### REQUIRED WORK:
In the listing below, find every line with the string "Real" and pull it out.

### SUPPLIED RECORDS:
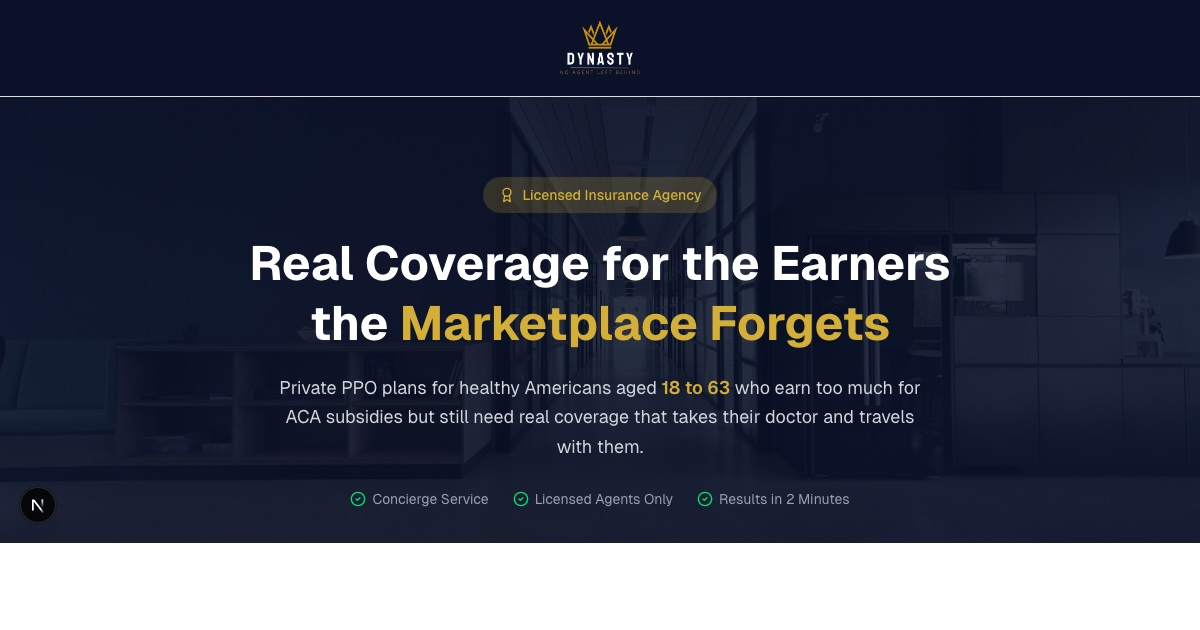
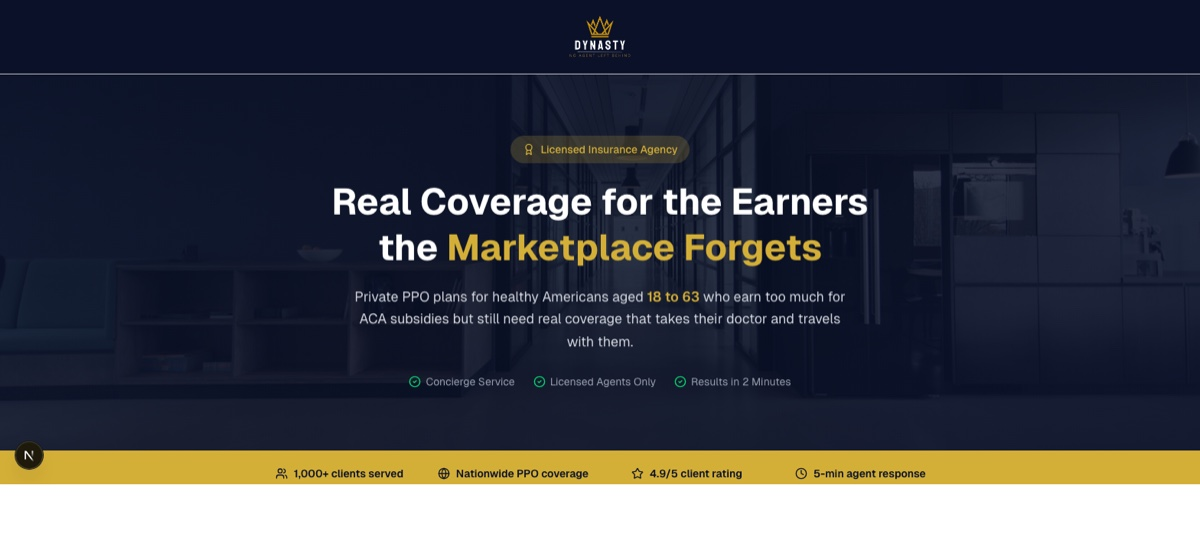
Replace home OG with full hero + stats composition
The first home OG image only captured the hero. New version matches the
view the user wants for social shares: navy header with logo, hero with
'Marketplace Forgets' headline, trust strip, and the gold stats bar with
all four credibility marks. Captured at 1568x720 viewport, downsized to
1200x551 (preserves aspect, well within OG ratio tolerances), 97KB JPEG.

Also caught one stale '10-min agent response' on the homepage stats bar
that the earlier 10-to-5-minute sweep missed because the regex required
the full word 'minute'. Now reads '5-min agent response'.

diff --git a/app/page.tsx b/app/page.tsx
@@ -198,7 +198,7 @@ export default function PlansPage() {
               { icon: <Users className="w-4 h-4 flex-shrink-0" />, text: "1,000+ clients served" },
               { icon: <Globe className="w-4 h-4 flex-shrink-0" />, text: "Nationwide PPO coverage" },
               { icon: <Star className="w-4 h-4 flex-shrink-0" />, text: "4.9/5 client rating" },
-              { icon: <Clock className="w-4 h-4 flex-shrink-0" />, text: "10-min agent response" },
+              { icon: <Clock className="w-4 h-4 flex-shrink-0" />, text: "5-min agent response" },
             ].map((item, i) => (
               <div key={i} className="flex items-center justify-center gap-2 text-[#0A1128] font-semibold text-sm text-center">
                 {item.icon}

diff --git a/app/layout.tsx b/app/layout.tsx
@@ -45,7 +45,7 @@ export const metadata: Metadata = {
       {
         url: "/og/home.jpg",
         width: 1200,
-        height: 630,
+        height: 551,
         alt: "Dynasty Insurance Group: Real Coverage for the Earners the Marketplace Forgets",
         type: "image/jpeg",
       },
* * *
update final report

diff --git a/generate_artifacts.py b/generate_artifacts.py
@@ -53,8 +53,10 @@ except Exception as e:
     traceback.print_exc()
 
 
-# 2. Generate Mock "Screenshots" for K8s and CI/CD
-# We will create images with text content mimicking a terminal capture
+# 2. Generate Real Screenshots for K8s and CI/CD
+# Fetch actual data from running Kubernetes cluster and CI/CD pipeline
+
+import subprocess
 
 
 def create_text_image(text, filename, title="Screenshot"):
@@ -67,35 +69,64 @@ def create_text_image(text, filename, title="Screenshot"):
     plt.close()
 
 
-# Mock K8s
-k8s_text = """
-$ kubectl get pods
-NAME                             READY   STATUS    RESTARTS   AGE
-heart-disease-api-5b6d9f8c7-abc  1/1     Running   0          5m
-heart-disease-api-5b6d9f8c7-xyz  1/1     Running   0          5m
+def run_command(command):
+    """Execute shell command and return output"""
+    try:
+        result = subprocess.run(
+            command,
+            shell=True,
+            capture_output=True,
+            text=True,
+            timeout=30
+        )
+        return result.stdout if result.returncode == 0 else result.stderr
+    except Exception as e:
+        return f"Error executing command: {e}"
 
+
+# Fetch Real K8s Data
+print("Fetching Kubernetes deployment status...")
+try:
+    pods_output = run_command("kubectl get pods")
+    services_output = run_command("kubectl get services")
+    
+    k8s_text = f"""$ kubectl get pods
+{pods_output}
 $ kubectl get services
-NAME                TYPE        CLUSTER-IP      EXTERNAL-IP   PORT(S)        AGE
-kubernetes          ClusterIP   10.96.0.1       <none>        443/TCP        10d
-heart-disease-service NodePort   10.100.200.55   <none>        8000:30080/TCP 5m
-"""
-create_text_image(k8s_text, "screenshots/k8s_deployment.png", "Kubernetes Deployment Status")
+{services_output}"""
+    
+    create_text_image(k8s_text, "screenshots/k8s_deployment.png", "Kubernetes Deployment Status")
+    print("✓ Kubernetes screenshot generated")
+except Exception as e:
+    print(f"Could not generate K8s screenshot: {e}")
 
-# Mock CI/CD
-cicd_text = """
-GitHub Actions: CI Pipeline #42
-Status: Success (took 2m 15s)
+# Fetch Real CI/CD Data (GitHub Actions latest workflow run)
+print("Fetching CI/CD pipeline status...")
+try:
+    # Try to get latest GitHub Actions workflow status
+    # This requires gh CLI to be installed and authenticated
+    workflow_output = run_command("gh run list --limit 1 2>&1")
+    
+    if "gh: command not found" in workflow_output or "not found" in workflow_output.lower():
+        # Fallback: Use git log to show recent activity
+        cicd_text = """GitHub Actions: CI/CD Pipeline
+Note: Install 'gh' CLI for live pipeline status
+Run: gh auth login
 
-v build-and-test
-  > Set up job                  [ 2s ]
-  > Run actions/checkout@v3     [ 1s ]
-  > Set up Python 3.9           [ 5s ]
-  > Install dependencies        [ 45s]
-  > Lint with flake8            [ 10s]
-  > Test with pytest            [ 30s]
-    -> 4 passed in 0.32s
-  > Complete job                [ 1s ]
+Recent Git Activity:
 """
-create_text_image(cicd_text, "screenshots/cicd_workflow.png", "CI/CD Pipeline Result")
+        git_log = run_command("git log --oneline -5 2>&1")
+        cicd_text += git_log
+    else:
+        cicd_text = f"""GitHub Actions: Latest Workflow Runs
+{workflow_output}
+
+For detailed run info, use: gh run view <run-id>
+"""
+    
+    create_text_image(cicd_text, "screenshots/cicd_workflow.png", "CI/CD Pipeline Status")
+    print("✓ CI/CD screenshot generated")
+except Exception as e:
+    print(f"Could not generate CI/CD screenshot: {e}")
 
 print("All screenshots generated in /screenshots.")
...
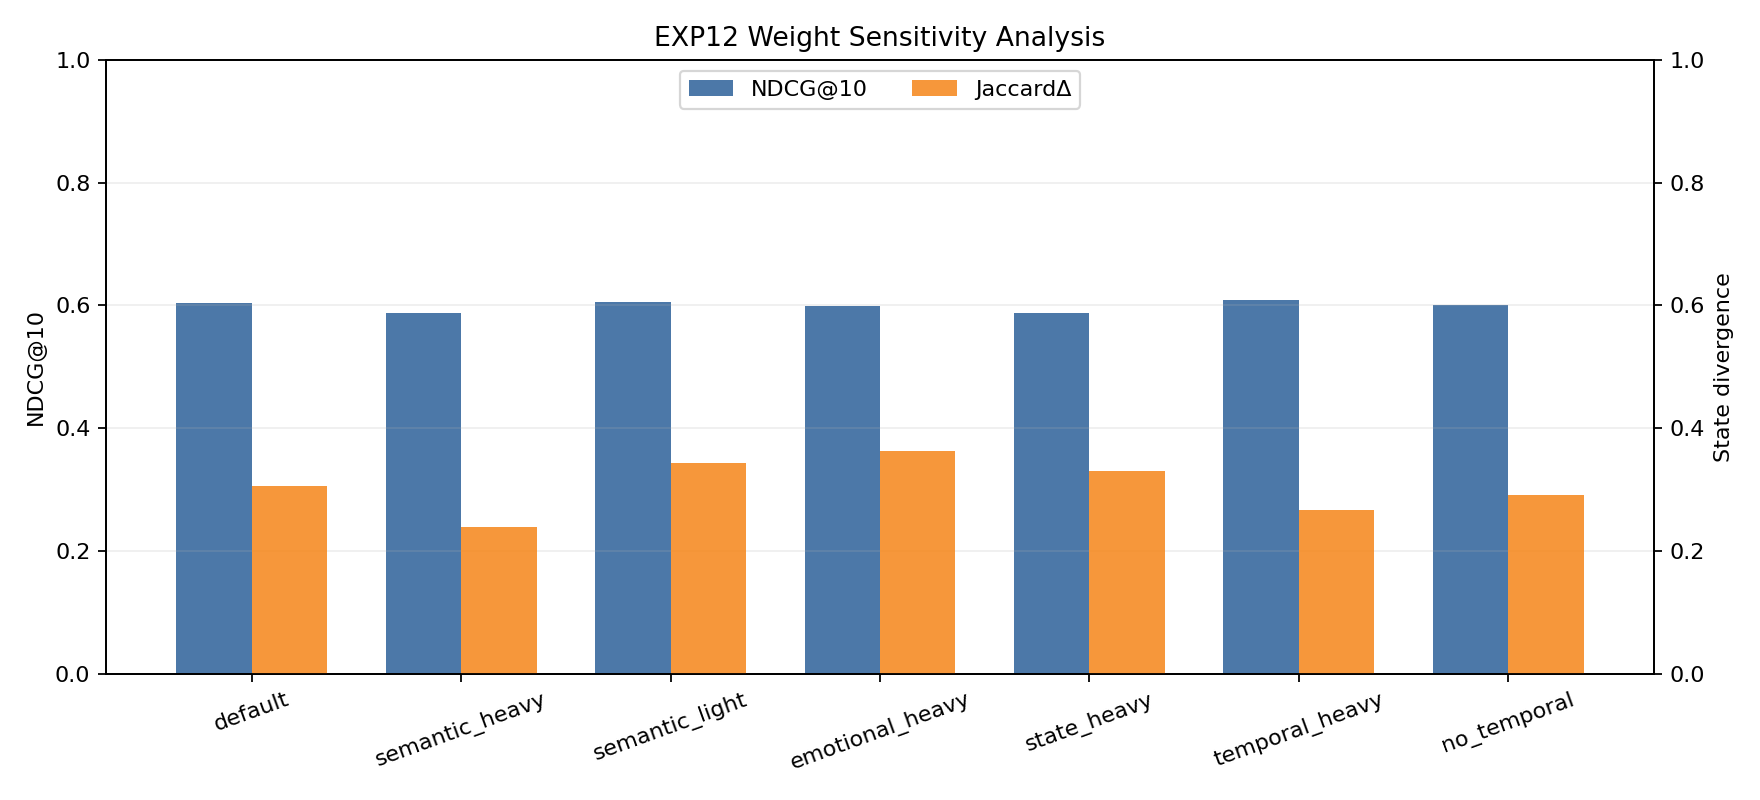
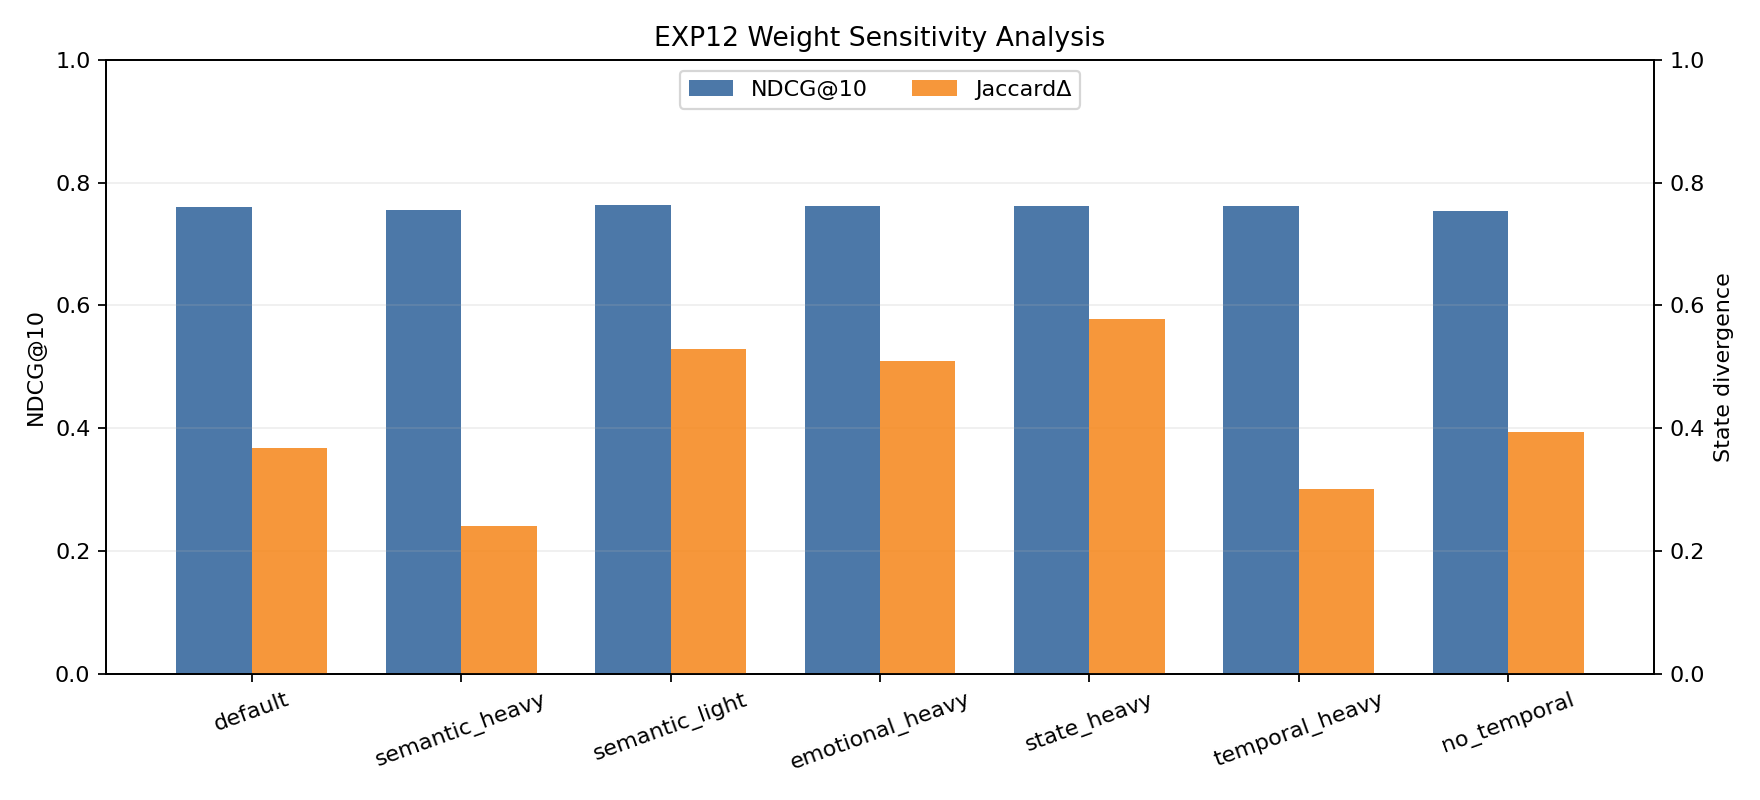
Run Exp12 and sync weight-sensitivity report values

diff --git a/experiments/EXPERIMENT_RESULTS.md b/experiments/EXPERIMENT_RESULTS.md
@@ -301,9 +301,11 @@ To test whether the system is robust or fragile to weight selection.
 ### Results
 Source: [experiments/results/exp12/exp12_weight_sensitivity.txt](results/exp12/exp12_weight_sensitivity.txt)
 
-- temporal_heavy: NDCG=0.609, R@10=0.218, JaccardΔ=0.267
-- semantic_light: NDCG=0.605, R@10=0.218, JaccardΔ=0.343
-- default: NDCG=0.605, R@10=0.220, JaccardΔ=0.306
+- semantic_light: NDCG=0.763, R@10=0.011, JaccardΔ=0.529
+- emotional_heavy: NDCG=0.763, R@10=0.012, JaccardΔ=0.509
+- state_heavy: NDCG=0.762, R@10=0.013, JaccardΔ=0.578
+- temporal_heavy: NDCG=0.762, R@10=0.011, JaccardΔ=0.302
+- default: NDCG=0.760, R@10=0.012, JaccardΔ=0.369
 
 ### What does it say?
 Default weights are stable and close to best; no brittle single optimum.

### SOLUTION BELOW:
         alt: "Dynasty Insurance Group: Real Coverage for the Earners the Marketplace Forgets",
+# 2. Generate Real Screenshots for K8s and CI/CD
+# Fetch Real K8s Data
+# Fetch Real CI/CD Data (GitHub Actions latest workflow run)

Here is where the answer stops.